- WORK ITEM: A word-for-word copy of the records below is needed, without the images.

- RECORDS TO PROCESS:
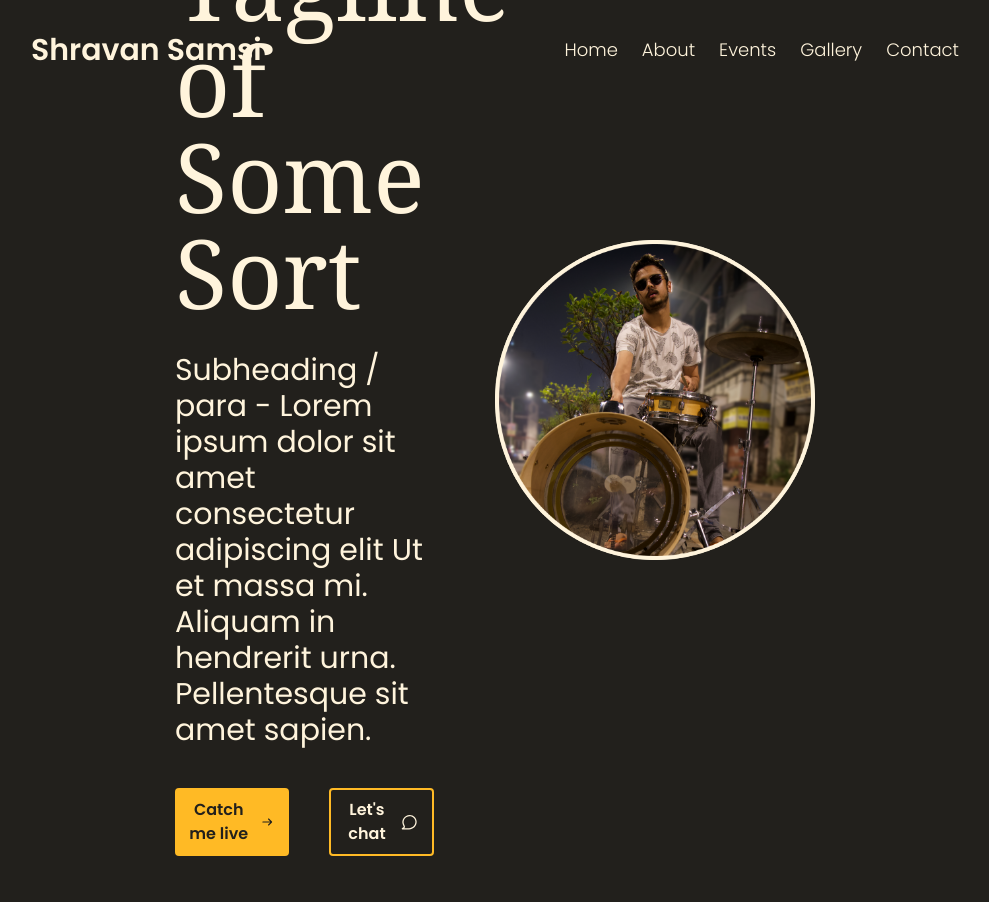
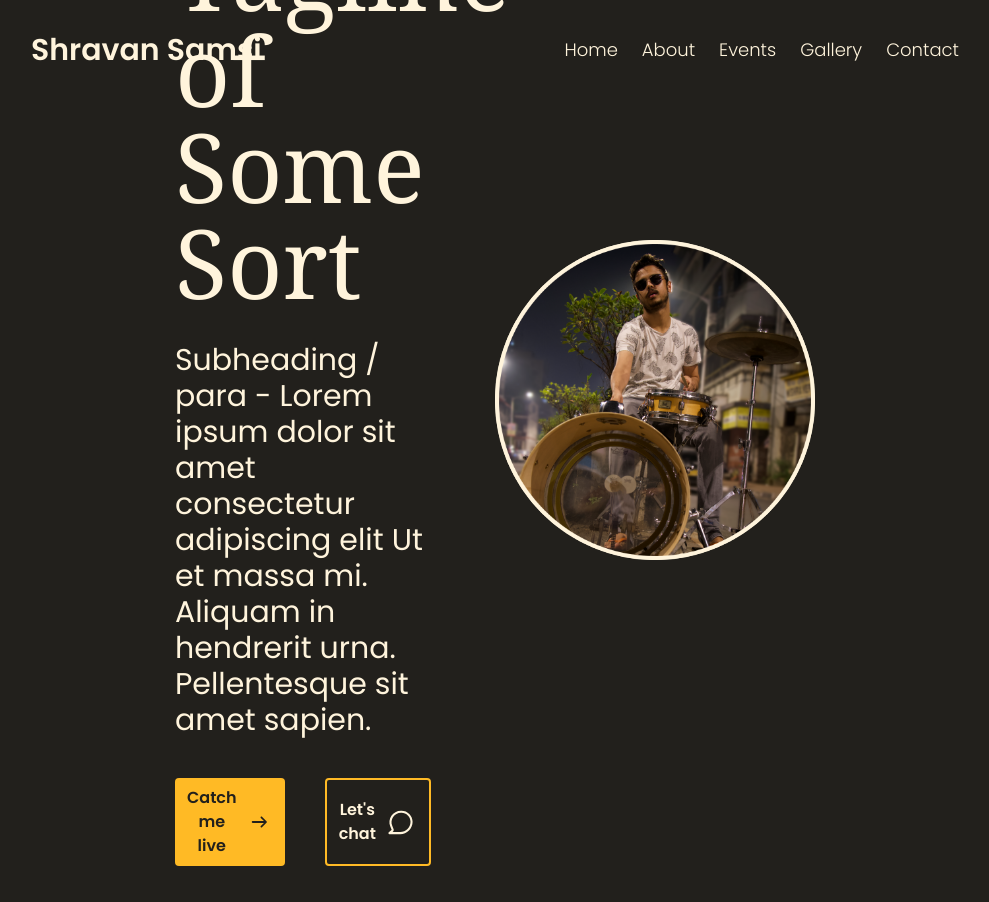
Before and after one commit to NeeshSamsi/shravansamsi, a Next.js app: page / in a window 1280 px wide. Shown: the top 902 px of the page, without its empty margins (145-1134 px from the left). Built offline with nearby package versions, Linux system fonts and the light colour scheme.

Commit message:
feat: Make svgs scale with parent

```diff
--- a/components/Icons/Chat.tsx
+++ b/components/Icons/Chat.tsx
@@ -1,16 +1,16 @@
-export default function Chat({ size }: { size: number }) {
+export default function Chat() {
   return (
     <svg
-      width={`${size}rem`}
-      height={`${size}rem`}
-      viewBox={`0 0 ${size * 16} ${size * 16}`}
+      width="100%"
+      height="100%"
+      viewBox="0 0 32 32"
       fill="none"
       xmlns="http://www.w3.org/2000/svg"
     >
       <path
-        fillRule="evenodd"
-        clipRule="evenodd"
-        d="M6.12247 20.4056C3.12532 13.049 8.53746 5 16.4812 5H16.9098C22.8506 5 27.6666 9.81601 27.6666 15.7569C27.6666 22.3713 22.3046 27.7333 15.6902 27.7333H5.26312C4.83877 27.7333 4.46064 27.4655 4.3198 27.0652C4.17896 26.6649 4.3061 26.2193 4.63695 25.9536L7.26561 23.8426C7.38055 23.7503 7.42121 23.5935 7.36559 23.4569L6.12247 20.4056ZM16.4812 7C9.95783 7 5.5134 13.6098 7.97465 19.6511L9.21777 22.7023C9.6071 23.658 9.3225 24.7558 8.51793 25.402L8.10534 25.7333H15.6902C21.2 25.7333 25.6666 21.2667 25.6666 15.7569C25.6666 10.9206 21.7461 7 16.9098 7H16.4812Z"
+        fill-rule="evenodd"
+        clip-rule="evenodd"
+        d="M6.12247 20.4056C3.12532 13.049 8.53746 5 16.4812 5H16.9098C22.8506 5 27.6666 9.81601 27.6666 15.7569C27.6666 22.3713 22.3046 27.7333 15.6902 27.7333H5.26312C4.83877 27.7333 4.46064 27.4655 4.3198 27.0652C4.17896 26.6649 4.3061 26.2193 4.63695 25.9536L7.26561 23.8426C7.38055 23.7503 7.4212 23.5935 7.36559 23.4569L6.12247 20.4056ZM16.4812 7C9.95783 7 5.5134 13.6098 7.97465 19.6511L9.21777 22.7023C9.6071 23.658 9.3225 24.7558 8.51793 25.402L8.10534 25.7333H15.6902C21.2 25.7333 25.6666 21.2667 25.6666 15.7569C25.6666 10.9206 21.7461 7 16.9098 7H16.4812Z"
         fill="currentColor"
       />
     </svg>
--- a/components/Icons/Facebook.tsx
+++ b/components/Icons/Facebook.tsx
@@ -1,14 +1,14 @@
-export default function Facebook({ size }: { size: number }) {
+export default function Facebook() {
   return (
     <svg
-      width={`${size}rem`}
-      height={`${size}rem`}
-      viewBox={`0 0 ${size * 16} ${size * 16}`}
+      width="100%"
+      height="100%"
+      viewBox="0 0 32 32"
       fill="none"
       xmlns="http://www.w3.org/2000/svg"
     >
       <path
-        d="M56 32.146C56 18.892 45.254 8.146 32 8.146C18.746 8.146 8 18.892 8 32.146C8 44.126 16.776 54.054 28.25 55.854V39.084H22.156V32.144H28.25V26.86C28.25 20.846 31.834 17.522 37.316 17.522C39.94 17.522 42.688 17.992 42.688 17.992V23.898H39.66C36.678 23.898 35.748 25.748 35.748 27.646V32.146H42.404L41.34 39.086H35.748V55.856C47.224 54.054 56 44.124 56 32.146Z"
+        d="M28 16.073C28 9.446 22.627 4.073 16 4.073C9.373 4.073 4 9.446 4 16.073C4 22.063 8.388 27.027 14.125 27.927V19.542H11.078V16.072H14.125V13.43C14.125 10.423 15.917 8.761 18.658 8.761C19.97 8.761 21.344 8.996 21.344 8.996V11.949H19.83C18.339 11.949 17.874 12.874 17.874 13.823V16.073H21.202L20.67 19.543H17.874V27.928C23.612 27.027 28 22.062 28 16.073Z"
         fill="currentColor"
       />
     </svg>
--- a/components/Icons/RightArrow.tsx
+++ b/components/Icons/RightArrow.tsx
@@ -1,9 +1,9 @@
-export default function RightArrow({ size }: { size: number }) {
+export default function RightArrow() {
   return (
     <svg
-      width={`${size}rem`}
-      height={`${size}rem`}
-      viewBox={`0 0 ${size * 16} ${size * 16}`}
+      width="100%"
+      height="100%"
+      viewBox="0 0 32 32"
       fill="none"
       xmlns="http://www.w3.org/2000/svg"
     >
--- a/components/Icons/YouTube.tsx
+++ b/components/Icons/YouTube.tsx
@@ -1,14 +1,14 @@
 export default function YouTube({ size }: { size: number }) {
   return (
     <svg
-      width={`${size}rem`}
-      height={`${size}rem`}
-      viewBox={`0 0 ${size * 16} ${size * 16}`}
+      width="100%"
+      height="100%"
+      viewBox="0 0 32 32"
       fill="none"
       xmlns="http://www.w3.org/2000/svg"
     >
       <path
-        d="M58.8287 18.2472C58.5123 17.0391 57.8884 15.9365 57.0194 15.0497C56.1504 14.163 55.0669 13.5232 53.8773 13.1946C49.5117 12 32 12 32 12C32 12 14.4883 12 10.1203 13.1946C8.93129 13.5238 7.84835 14.1638 6.97985 15.0505C6.11134 15.9372 5.48771 17.0395 5.17133 18.2472C4 22.7037 4 32 4 32C4 32 4 41.2963 5.17133 45.7528C5.4877 46.9609 6.11161 48.0635 6.98058 48.9503C7.84955 49.837 8.93308 50.4768 10.1227 50.8054C14.4883 52 32 52 32 52C32 52 49.5117 52 53.8797 50.8054C55.0694 50.477 56.153 49.8373 57.022 48.9506C57.891 48.0638 58.5148 46.961 58.831 45.7528C60 41.2963 60 32 60 32C60 32 60 22.7037 58.8287 18.2472ZM26.2717 40.44V23.56L40.9087 32L26.2717 40.44Z"
+        d="M29.4143 9.1236C29.2561 8.51954 28.9442 7.96823 28.5097 7.52485C28.0752 7.08148 27.5335 6.76161 26.9387 6.59728C24.7558 6 16 6 16 6C16 6 7.24417 6 5.06017 6.59728C4.46564 6.7619 3.92418 7.08188 3.48992 7.52523C3.05567 7.96858 2.74386 8.51974 2.58567 9.1236C2 11.3519 2 16 2 16C2 16 2 20.6481 2.58567 22.8764C2.74385 23.4805 3.0558 24.0318 3.49029 24.4751C3.92478 24.9185 4.46654 25.2384 5.06133 25.4027C7.24417 26 16 26 16 26C16 26 24.7558 26 26.9398 25.4027C27.5347 25.2385 28.0765 24.9187 28.511 24.4753C28.9455 24.0319 29.2574 23.4805 29.4155 22.8764C30 20.6481 30 16 30 16C30 16 30 11.3519 29.4143 9.1236ZM13.1358 20.22V11.78L20.4543 16L13.1358 20.22Z"
         fill="currentColor"
       />
     </svg>
```
Also changed, not shown: components/Icons/Instagram.tsx (+5 -5 lines).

- EXERCISE SOLUTION:
Before and after one commit to NeeshSamsi/shravansamsi, a Next.js app: page / in a window 1280 px wide. Shown: the top 902 px of the page, without its empty margins (145-1134 px from the left). Built offline with nearby package versions, Linux system fonts and the light colour scheme.

Commit message:
feat: Make svgs scale with parent

```diff
--- a/components/Icons/Chat.tsx
+++ b/components/Icons/Chat.tsx
@@ -1,16 +1,16 @@
-export default function Chat({ size }: { size: number }) {
+export default function Chat() {
   return (
     <svg
-      width={`${size}rem`}
-      height={`${size}rem`}
-      viewBox={`0 0 ${size * 16} ${size * 16}`}
+      width="100%"
+      height="100%"
+      viewBox="0 0 32 32"
       fill="none"
       xmlns="http://www.w3.org/2000/svg"
     >
       <path
-        fillRule="evenodd"
-        clipRule="evenodd"
-        d="M6.12247 20.4056C3.12532 13.049 8.53746 5 16.4812 5H16.9098C22.8506 5 27.6666 9.81601 27.6666 15.7569C27.6666 22.3713 22.3046 27.7333 15.6902 27.7333H5.26312C4.83877 27.7333 4.46064 27.4655 4.3198 27.0652C4.17896 26.6649 4.3061 26.2193 4.63695 25.9536L7.26561 23.8426C7.38055 23.7503 7.42121 23.5935 7.36559 23.4569L6.12247 20.4056ZM16.4812 7C9.95783 7 5.5134 13.6098 7.97465 19.6511L9.21777 22.7023C9.6071 23.658 9.3225 24.7558 8.51793 25.402L8.10534 25.7333H15.6902C21.2 25.7333 25.6666 21.2667 25.6666 15.7569C25.6666 10.9206 21.7461 7 16.9098 7H16.4812Z"
+        fill-rule="evenodd"
+        clip-rule="evenodd"
+        d="M6.12247 20.4056C3.12532 13.049 8.53746 5 16.4812 5H16.9098C22.8506 5 27.6666 9.81601 27.6666 15.7569C27.6666 22.3713 22.3046 27.7333 15.6902 27.7333H5.26312C4.83877 27.7333 4.46064 27.4655 4.3198 27.0652C4.17896 26.6649 4.3061 26.2193 4.63695 25.9536L7.26561 23.8426C7.38055 23.7503 7.4212 23.5935 7.36559 23.4569L6.12247 20.4056ZM16.4812 7C9.95783 7 5.5134 13.6098 7.97465 19.6511L9.21777 22.7023C9.6071 23.658 9.3225 24.7558 8.51793 25.402L8.10534 25.7333H15.6902C21.2 25.7333 25.6666 21.2667 25.6666 15.7569C25.6666 10.9206 21.7461 7 16.9098 7H16.4812Z"
         fill="currentColor"
       />
     </svg>
--- a/components/Icons/Facebook.tsx
+++ b/components/Icons/Facebook.tsx
@@ -1,14 +1,14 @@
-export default function Facebook({ size }: { size: number }) {
+export default function Facebook() {
   return (
     <svg
-      width={`${size}rem`}
-      height={`${size}rem`}
-      viewBox={`0 0 ${size * 16} ${size * 16}`}
+      width="100%"
+      height="100%"
+      viewBox="0 0 32 32"
       fill="none"
       xmlns="http://www.w3.org/2000/svg"
     >
       <path
-        d="M56 32.146C56 18.892 45.254 8.146 32 8.146C18.746 8.146 8 18.892 8 32.146C8 44.126 16.776 54.054 28.25 55.854V39.084H22.156V32.144H28.25V26.86C28.25 20.846 31.834 17.522 37.316 17.522C39.94 17.522 42.688 17.992 42.688 17.992V23.898H39.66C36.678 23.898 35.748 25.748 35.748 27.646V32.146H42.404L41.34 39.086H35.748V55.856C47.224 54.054 56 44.124 56 32.146Z"
+        d="M28 16.073C28 9.446 22.627 4.073 16 4.073C9.373 4.073 4 9.446 4 16.073C4 22.063 8.388 27.027 14.125 27.927V19.542H11.078V16.072H14.125V13.43C14.125 10.423 15.917 8.761 18.658 8.761C19.97 8.761 21.344 8.996 21.344 8.996V11.949H19.83C18.339 11.949 17.874 12.874 17.874 13.823V16.073H21.202L20.67 19.543H17.874V27.928C23.612 27.027 28 22.062 28 16.073Z"
         fill="currentColor"
       />
     </svg>
--- a/components/Icons/RightArrow.tsx
+++ b/components/Icons/RightArrow.tsx
@@ -1,9 +1,9 @@
-export default function RightArrow({ size }: { size: number }) {
+export default function RightArrow() {
   return (
     <svg
-      width={`${size}rem`}
-      height={`${size}rem`}
-      viewBox={`0 0 ${size * 16} ${size * 16}`}
+      width="100%"
+      height="100%"
+      viewBox="0 0 32 32"
       fill="none"
       xmlns="http://www.w3.org/2000/svg"
     >
--- a/components/Icons/YouTube.tsx
+++ b/components/Icons/YouTube.tsx
@@ -1,14 +1,14 @@
 export default function YouTube({ size }: { size: number }) {
   return (
     <svg
-      width={`${size}rem`}
-      height={`${size}rem`}
-      viewBox={`0 0 ${size * 16} ${size * 16}`}
+      width="100%"
+      height="100%"
+      viewBox="0 0 32 32"
       fill="none"
       xmlns="http://www.w3.org/2000/svg"
     >
       <path
-        d="M58.8287 18.2472C58.5123 17.0391 57.8884 15.9365 57.0194 15.0497C56.1504 14.163 55.0669 13.5232 53.8773 13.1946C49.5117 12 32 12 32 12C32 12 14.4883 12 10.1203 13.1946C8.93129 13.5238 7.84835 14.1638 6.97985 15.0505C6.11134 15.9372 5.48771 17.0395 5.17133 18.2472C4 22.7037 4 32 4 32C4 32 4 41.2963 5.17133 45.7528C5.4877 46.9609 6.11161 48.0635 6.98058 48.9503C7.84955 49.837 8.93308 50.4768 10.1227 50.8054C14.4883 52 32 52 32 52C32 52 49.5117 52 53.8797 50.8054C55.0694 50.477 56.153 49.8373 57.022 48.9506C57.891 48.0638 58.5148 46.961 58.831 45.7528C60 41.2963 60 32 60 32C60 32 60 22.7037 58.8287 18.2472ZM26.2717 40.44V23.56L40.9087 32L26.2717 40.44Z"
+        d="M29.4143 9.1236C29.2561 8.51954 28.9442 7.96823 28.5097 7.52485C28.0752 7.08148 27.5335 6.76161 26.9387 6.59728C24.7558 6 16 6 16 6C16 6 7.24417 6 5.06017 6.59728C4.46564 6.7619 3.92418 7.08188 3.48992 7.52523C3.05567 7.96858 2.74386 8.51974 2.58567 9.1236C2 11.3519 2 16 2 16C2 16 2 20.6481 2.58567 22.8764C2.74385 23.4805 3.0558 24.0318 3.49029 24.4751C3.92478 24.9185 4.46654 25.2384 5.06133 25.4027C7.24417 26 16 26 16 26C16 26 24.7558 26 26.9398 25.4027C27.5347 25.2385 28.0765 24.9187 28.511 24.4753C28.9455 24.0319 29.2574 23.4805 29.4155 22.8764C30 20.6481 30 16 30 16C30 16 30 11.3519 29.4143 9.1236ZM13.1358 20.22V11.78L20.4543 16L13.1358 20.22Z"
         fill="currentColor"
       />
     </svg>
```
Also changed, not shown: components/Icons/Instagram.tsx (+5 -5 lines).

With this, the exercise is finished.